  • two hours of training related to lending standards for the nontraditional mortgage product (i.e., any mortgage product other than a 30-year fixed-rate mortgage) marketplace.

States may specify more hours. Some may include specific requirements or hours for education on state statutes and regulations relating to mortgage lending.

Financial Responsibility Requirements

The SAFE Act provides that states must set minimum financial responsibility requirements. This may include a minimum net worth, surety bond acquisition requirements, or establishment of a recovery fund paid into by mortgage loan originators. The CFPB has determined that states would still be in compliance with the SAFE Act if they allow companies employing more than one mortgage loan originator to fulfill the bonding requirement at the company level. This means that individual loan originators would not have to be bonded separately.
A mortgage loan originator must have demonstrated financial responsibility, character and general fitness to warrant a determination that he will operate honestly, fairly and efficiently.

License and Registration

Under the amended SAFE Act, the CFPB determines the acceptability of states’ licensing and registration systems and their participation in the NMLS. To meet the SAFE Act’s licensing requirements:

  1. The NMLS must develop tests and approve educational courses.
  2. mortgage loan originators are required to comply with testing, education and bonding requirements.
  3. states have to evaluate the records of thousands of applicants. To qualify for licensing or registration as a state-licensed mortgage loan originator, an applicant must meet certain minimum standards.

Exempt Individuals For Being a Mortgage Broker

Despite the broad definition of “mortgage loan originator” in the SAFE Act, there are some limited contexts where offering or negotiating residential mortgage loan terms would not make an individual a mortgage loan originator. The CFPB considers the provision in the definition that mortgage loan originators are individuals who “take an application” to imply a formality and commercial context that does not exist where:

  • an individual offers or negotiates terms of a residential mortgage loan with or on behalf of a member of his immediate family. Therefore, state statutes generally exclude from licensing and registration requirements an individual who offers or negotiates terms of a residential mortgage loan only with or on behalf of an immediate family member.
  • an individual seller provides financing to a buyer in the course of the sale of his own residence. The frequency with which a particular seller provides financing is so limited that the CFPB’s view is that Congress did not intend to require such sellers to obtain mortgage loan originator licenses. Therefore, state statutes generally exclude from licensing and registration requirements an individual who offers or negotiates terms of a residential mortgage loan only to the buyer, or a prospective buyer, of the seller’s residence.
  • a licensed attorney, in the course of representing the client, negotiates terms of a residential mortgage loan with a prospective lender on his client’s behalf, as the attorney owes significant duties of loyalty, competence, and diligence to his client. However, if the attorney is compensated by a lender, mortgage broker or other mortgage loan originator, the definition of “mortgage loan originator” and all associated licensing and registration requirements would apply.

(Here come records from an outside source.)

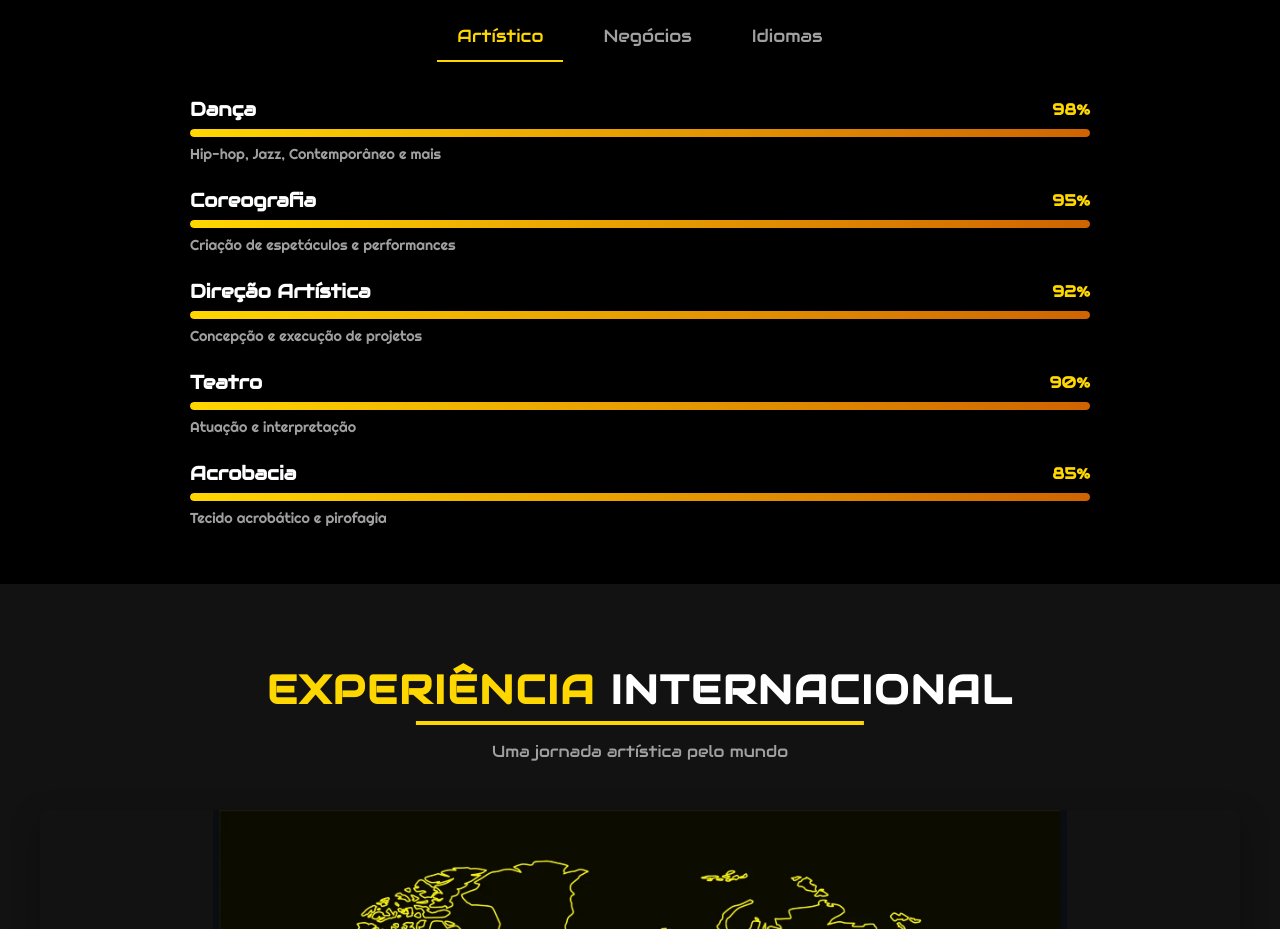
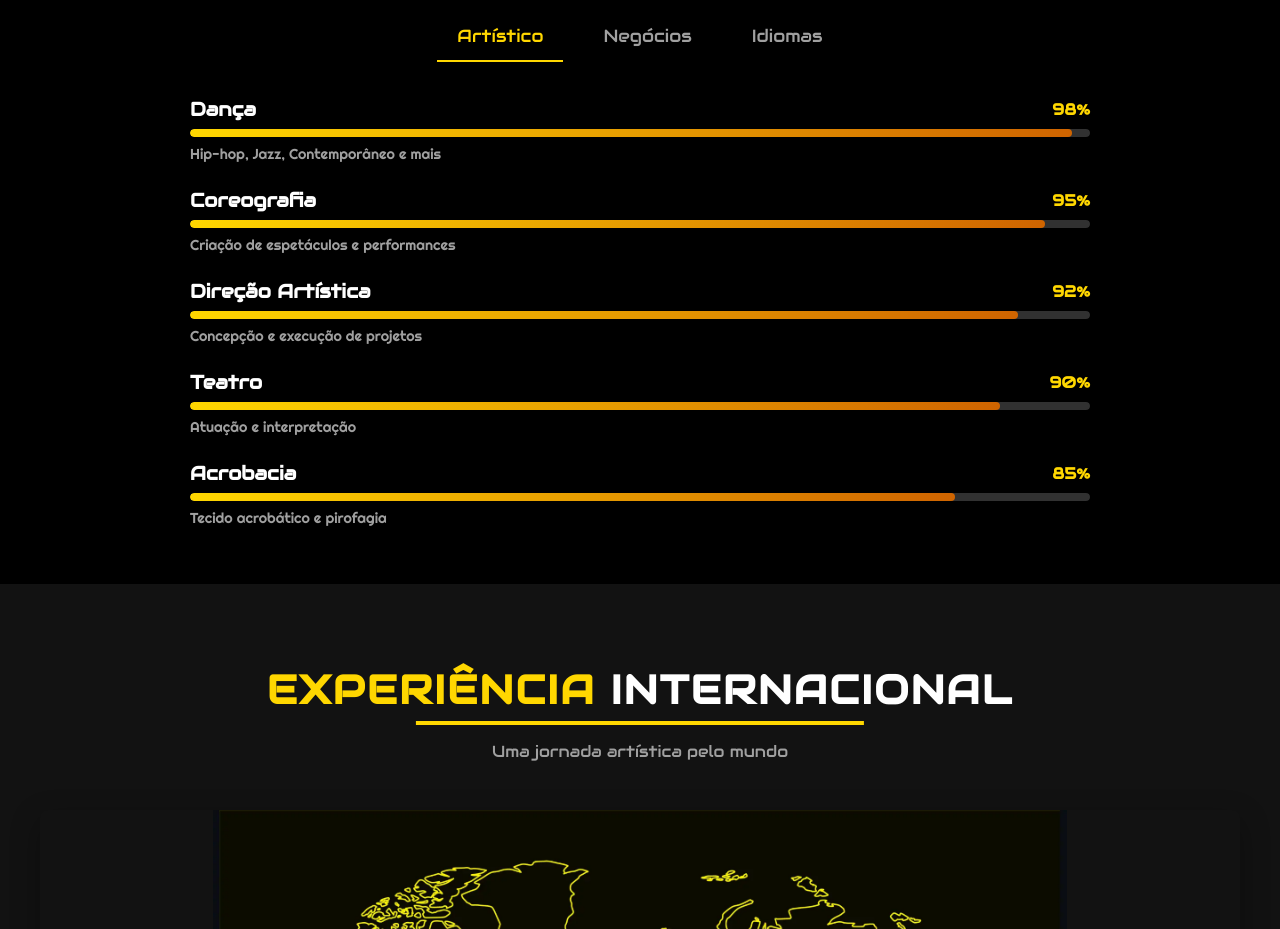
Before and after one commit to Freelings-Co/klaus-duarte, a React (Vite) app: page / in a window 1280 px wide. Shown: the part 4480-5409 px from the top of the page. Built offline with nearby package versions, Linux system fonts and the light colour scheme.

Commit message:
bar progress animation

```diff
--- a/src/Pages/Skills/index.jsx
+++ b/src/Pages/Skills/index.jsx
@@ -1,9 +1,81 @@
-import React, { useState, useEffect } from 'react';
+import React, { useState, useEffect, useRef, useCallback } from 'react';
 import './style.css';
+
+const AnimatedSkillBar = React.memo(({ level, tabKey }) => {
+  const [width, setWidth] = useState(0);
+  const animationRef = useRef(null);
+  const barRef = useRef(null);
+
+  // Função para animar a barra
+  const startAnimation = useCallback(() => {
+    if (animationRef.current) {
+      cancelAnimationFrame(animationRef.current);
+    }
+
+    setWidth(0);
+
+    let startTimestamp = null;
+    const duration = 2500; // 2.5 segundos
+
+    const animate = (timestamp) => {
+      if (!startTimestamp) startTimestamp = timestamp;
+      const elapsed = timestamp - startTimestamp;
+      const progress = Math.min(elapsed / duration, 1);
+
+      // Easing function para suavizar a animação
+      const easeOutQuad = t => t * (2 - t);
+
+      // Atualiza a largura baseada no progresso
+      setWidth(Math.floor(easeOutQuad(progress) * level));
+
+      // Continua a animação se não terminou
+      if (progress < 1) {
+        animationRef.current = requestAnimationFrame(animate);
+      }
+    };
+
+    // Pequeno atraso para garantir que o componente foi renderizado
+    const timeoutId = setTimeout(() => {
+      animationRef.current = requestAnimationFrame(animate);
+    }, 100);
+
+    return () => clearTimeout(timeoutId);
+  }, [level]);
+
+  // Inicia a animação quando o componente é montado ou quando a aba muda
+  useEffect(() => {
+    startAnimation();
+
+    return () => {
+      if (animationRef.current) {
+        cancelAnimationFrame(animationRef.current);
+      }
+    };
+  }, [startAnimation, tabKey]);
+
+  return (
+    <div className="skill-bar-container">
+      <div
+        ref={barRef}
+        className="skill-bar"
+        style={{
+          width: `${width}%`,
+          transition: 'width 0.1s ease-out'
+        }}
+      />
+    </div>
+  );
+});
 
 const Skills = () => {
   const [activeTab, setActiveTab] = useState('artistic');
   const [isVisible, setIsVisible] = useState(false);
+  const [tabChangeKey, setTabChangeKey] = useState(0);
+
+  const handleTabChange = (tab) => {
+    setActiveTab(tab);
+    setTabChangeKey(prev => prev + 1);
+  };
 
   useEffect(() => {
     const observer = new IntersectionObserver(
@@ -59,19 +131,19 @@ const Skills = () => {
         <div className="skills-tabs">
           <button
             className={`tab-button ${activeTab === 'artistic' ? 'active' : ''}`}
-            onClick={() => setActiveTab('artistic')}
+            onClick={() => handleTabChange('artistic')}
           >
             Artístico
           </button>
           <button
             className={`tab-button ${activeTab === 'business' ? 'active' : ''}`}
-            onClick={() => setActiveTab('business')}
+            onClick={() => handleTabChange('business')}
           >
             Negócios
           </button>
           <button
             className={`tab-button ${activeTab === 'languages' ? 'active' : ''}`}
-            onClick={() => setActiveTab('languages')}
+            onClick={() => handleTabChange('languages')}
           >
             Idiomas
           </button>
@@ -85,10 +157,10 @@ const Skills = () => {
                 <span className="skill-level">{skill.level}%</span>
               </div>
               <div className="skill-bar-container">
-                <div
-                  className="skill-bar"
-                  style={{ width: `${skill.level}%` }}
-                ></div>
+                <AnimatedSkillBar
+                  level={skill.level}
+                  tabKey={`${activeTab}-${tabChangeKey}`}
+                />
               </div>
               <p className="skill-description">{skill.description}</p>
             </div>
--- a/src/Pages/Skills/style.css
+++ b/src/Pages/Skills/style.css
@@ -116,19 +116,13 @@
   background: linear-gradient(90deg, #FFD700, #cf6400);
   border-radius: 4px;
   width: 0;
-  transition: width 1s ease;
-  animation: growBar 1.5s forwards;
-  animation-delay: 0.2s;
-}
-
-@keyframes growBar {
-  from {
-    width: 0;
-  }
-
-  to {
-    width: var(--width);
-  }
+  transition: width 0.5s ease-out;
+  will-change: width;
+  transform: translateZ(0);
+  backface-visibility: hidden;
+  perspective: 1000px;
+  transform-style: preserve-3d;
+  will-change: transform, width;
 }
 
 .skill-description {
```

License Renewal

A state-licensed mortgage loan originator must renew his license annually by:

  1. continuing to meet the minimum standards for license issuance.
  2. satisfying the continuing education requirement of at least eight hours of courses that have been reviewed and approved by the NMLS. These hours must include:
    1. three hours of federal law and regulations.
    2. two hours of ethics, including instruction on fraud, consumer protection, and fair lending issues.
    3. two hours of training related to lending standards for the nontraditional mortgage product marketplace. States may require more than eight hours and may include requirements for hours of education related to state laws.
Note
This is one fewer hour than the number of hours in ethics required for prelicensing education.